DATA RECORDS
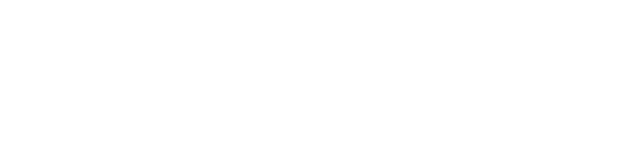
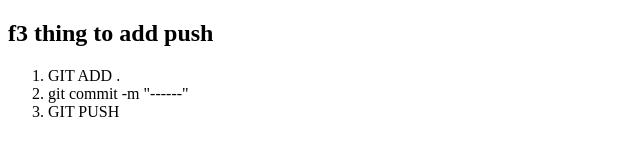
Before and after one commit to aftab1122334455/my-new-course, a plain HTML site: page x.html in a window 1280 px wide. Shown: the whole page, without its empty margins (0-640 px from the left). Drawn offline with Linux system fonts and the light colour scheme.

Commit message:
list second

```diff
--- a/x.html
+++ b/x.html
@@ -7,5 +7,14 @@
 </head>
 <body>
 
+
+<!--very important-->
+    <h2>f3 thing to add push</h2>
+    <ol>
+        <li>GIT ADD .</li>
+        <li>git commit -m "------"</li>
+        <li>GIT PUSH</li>
+    </ol>
+
 </body>
 </html>
```
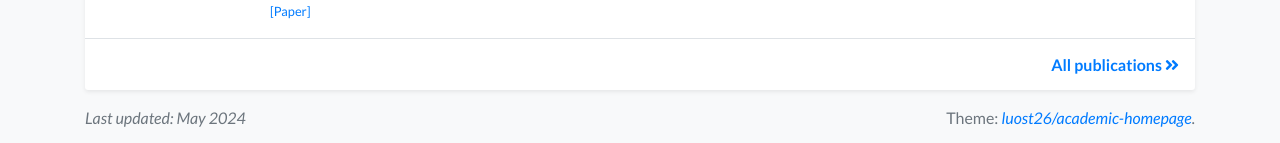
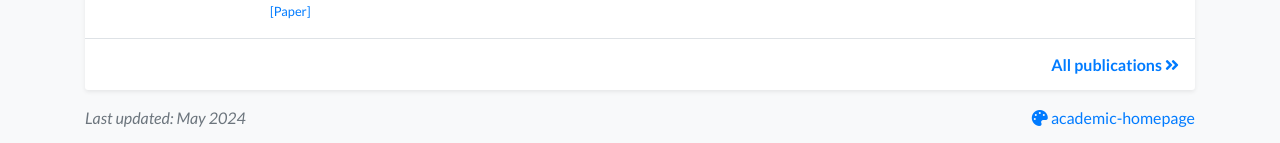
Before and after one commit to luost26/academic-homepage, a Jekyll site: the page built from index.html, in a window 1280 px wide and 1087 px high. Shown: the part 941-1084 px from the top of the window. Built offline with Jekyll 4.4.1, drawn with Linux system fonts in a browser that asks for light colours; a style sheet for code colours, icons or effects is not loaded.

Commit message:
Configurable footer text

```diff
--- a/_data/profile.yml
+++ b/_data/profile.yml
@@ -43,3 +43,7 @@ awards:
   date: 2024
 - name: Award Name 1
   date: 2021
+
+# Feel free to replace the footer text if you would like to.
+footer_text: >-
+  <a href="https://github.com/luost26/academic-homepage" target="_blank"><i class="fas fa-palette"></i> academic-homepage</a>
--- a/_includes/footer.html
+++ b/_includes/footer.html
@@ -8,7 +8,7 @@
             </div>
             <div class="col-6">
                 <div class="text-right text-muted">
-                    Theme: <i><a href="https://github.com/luost26/academic-homepage">luost26/academic-homepage</a></i>. <br />
+                    {{ site.data.profile.footer_text }}
                 </div>
             </div>
         </div>
```
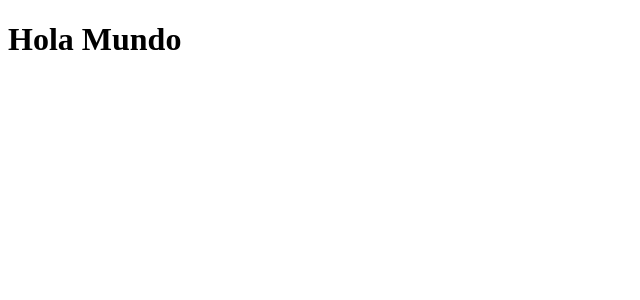
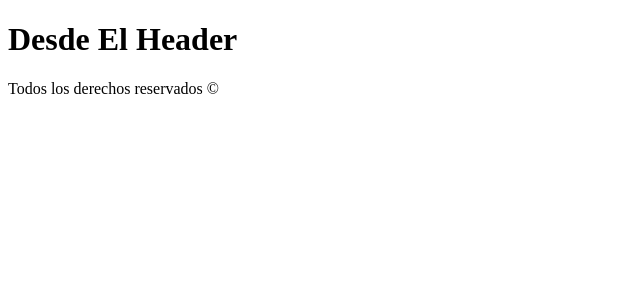
Before and after one commit to OsirisRoman/reactjsbasics, a React (Create React App) app: page / in a window 1280 px wide. Shown: the top 300 px of the page, without its empty margins (0-640 px from the left). Built offline with nearby package versions, Linux system fonts and the light colour scheme.

Commit message:
Primeros Pasos en ReactJS
Se crearon y añadieron 2 componentes.
Se hizo uso del componente Fragment para que el Header y Footer
components no aparezcan en el DOM dentro de un div como contenedor
innecesario.

```diff
--- a/src/App.js
+++ b/src/App.js
@@ -1,8 +1,13 @@
+import { Fragment } from 'react';
+import Header from './components/Header/Header';
+import Footer from './components/Footer/Footer';
+
 function App() {
   return (
-    <div className='App'>
-      <h1>Hola Mundo</h1>
-    </div>
+    <Fragment>
+      <Header />
+      <Footer />
+    </Fragment>
   );
 }
 
--- /dev/null
+++ b/src/components/Footer/Footer.jsx
@@ -0,0 +1,11 @@
+import React from 'react';
+
+const Footer = () => {
+  return (
+    <footer>
+      <p>Todos los derechos reservados &copy;</p>
+    </footer>
+  );
+};
+
+export default Footer;
--- /dev/null
+++ b/src/components/Header/Header.jsx
@@ -0,0 +1,7 @@
+import React from 'react';
+
+function Header() {
+  return <h1>Desde El Header</h1>;
+}
+
+export default Header;
```
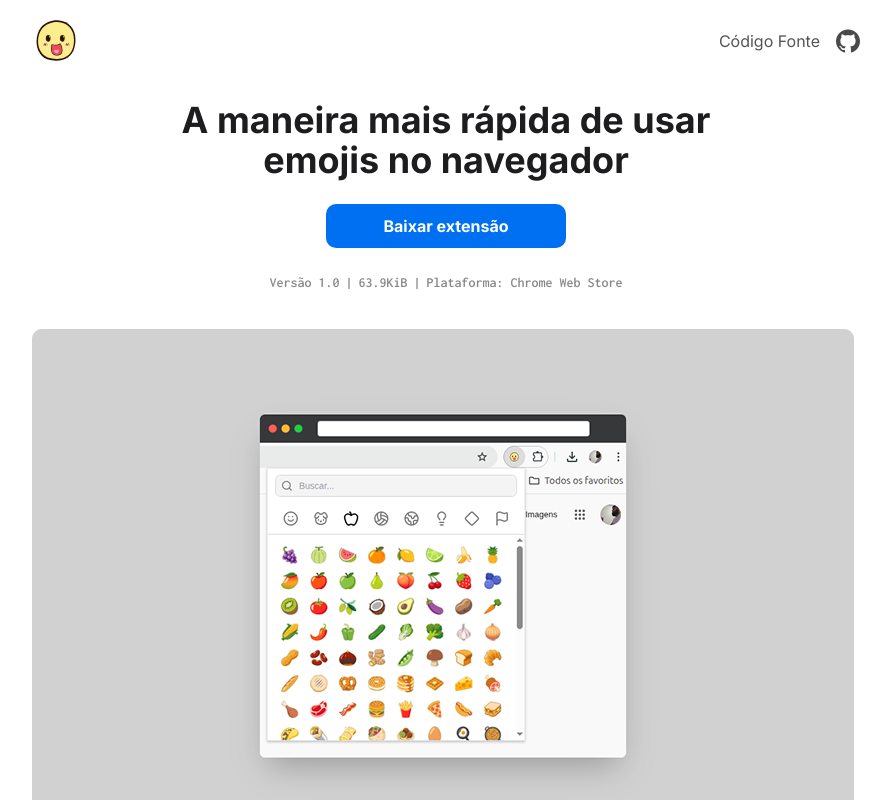
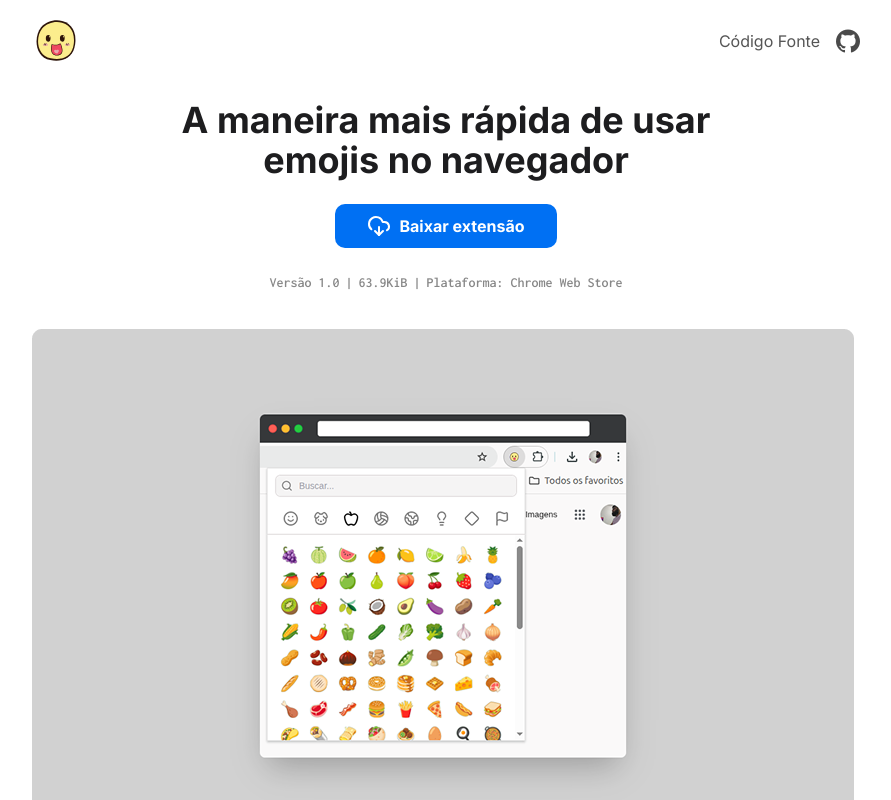
Before and after one commit to ClodoaldoDantas/emoji-copy, an Astro site: page / in a window 1280 px wide. Shown: the top 800 px of the page, without its empty margins (194-1085 px from the left). Built offline with nearby package versions, Linux system fonts and the light colour scheme; Astro itself is replaced by a stand-in of ours.

Commit message:
Add download icon and update ActionLink in Hero section for improved UX

```diff
--- a/src/components/ActionLink.astro
+++ b/src/components/ActionLink.astro
@@ -13,13 +13,13 @@ const { href, ...props } = Astro.props
   class="action-link"
   {...props}
 >
-  Baixar extensão
+  <slot />
 </a>
 
 <style>
   .action-link {
-    padding: 0.625rem;
-    width: 15rem;
+    padding: 0.625rem 2rem;
+    width: fit-content;
 
     font-size: 1rem;
     font-weight: 700;
@@ -29,6 +29,11 @@ const { href, ...props } = Astro.props
     background-color: var(--blue-500);
     color: var(--white);
     transition: background-color 0.2s;
+
+    display: flex;
+    align-items: center;
+    justify-content: center;
+    gap: 0.5rem;
   }
 
   .action-link:hover {
--- a/src/partials/Hero.astro
+++ b/src/partials/Hero.astro
@@ -1,6 +1,7 @@
 ---
 import ActionLink from '../components/ActionLink.astro'
 import coverImg from '../assets/cover.png'
+import downloadIcon from '../assets/download-icon.svg'
 import { Image } from 'astro:assets'
 import { appInfo } from '../data/app-info'
 ---
@@ -8,7 +9,11 @@ import { appInfo } from '../data/app-info'
 <section class="hero">
   <div class="hero-content container">
     <h1>A maneira mais rápida de usar emojis no navegador</h1>
-    <ActionLink href={appInfo.url}>Baixar extensão</ActionLink>
+
+    <ActionLink href={appInfo.url}>
+      <Image src={downloadIcon} width={24} height={24} alt="" />
+      Baixar extensão
+    </ActionLink>
 
     <div class="hero-info">
       <span>Versão {appInfo.version}</span>
@@ -28,6 +33,9 @@ import { appInfo } from '../data/app-info'
   }
 
   .hero-content {
+    display: flex;
+    flex-direction: column;
+    align-items: center;
     text-align: center;
   }
 
```
Also changed, not shown: src/assets/download-icon.svg (added).
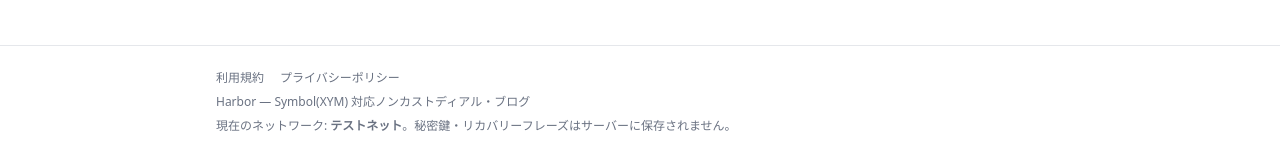
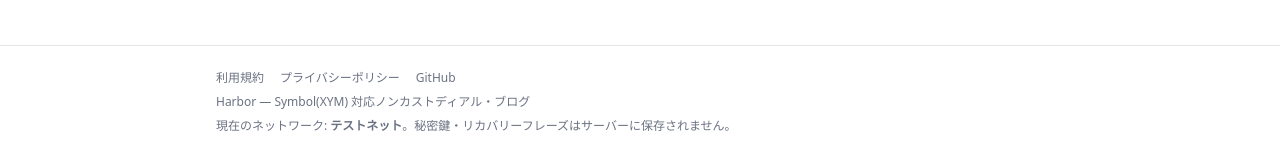
Before and after one commit to bootarou/harbor, a Next.js app: page / in a window 1280 px wide. Shown: the part 642-797 px from the top of the page. Built offline with nearby package versions, Linux system fonts and the light colour scheme; no server answers; the database is empty.

Commit message:
feat(footer): GitHubリポジトリへのリンクを追加
フッターに https://github.com/bootarou/harbor への外部リンク（別タブ・
rel=noopener noreferrer）を追加。

```diff
--- a/components/site-footer.tsx
+++ b/components/site-footer.tsx
@@ -16,6 +16,14 @@
           <Link href="/privacy" className="hover:underline">
             プライバシーポリシー
           </Link>
+          <a
+            href="https://github.com/bootarou/harbor"
+            target="_blank"
+            rel="noopener noreferrer"
+            className="hover:underline"
+          >
+            GitHub
+          </a>
         </nav>
         <p>Harbor — Symbol(XYM) 対応ノンカストディアル・ブログ</p>
         <p>
```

WHAT YOU NEED TO DO
Where the string "appInfo" turns up in a line of the data above, copy that whole line.

OUTPUT OF THE EXERCISE
 import { appInfo } from '../data/app-info'
@@ -8,7 +9,11 @@ import { appInfo } from '../data/app-info'
-    <ActionLink href={appInfo.url}>Baixar extensão</ActionLink>
+    <ActionLink href={appInfo.url}>
       <span>Versão {appInfo.version}</span>
@@ -28,6 +33,9 @@ import { appInfo } from '../data/app-info'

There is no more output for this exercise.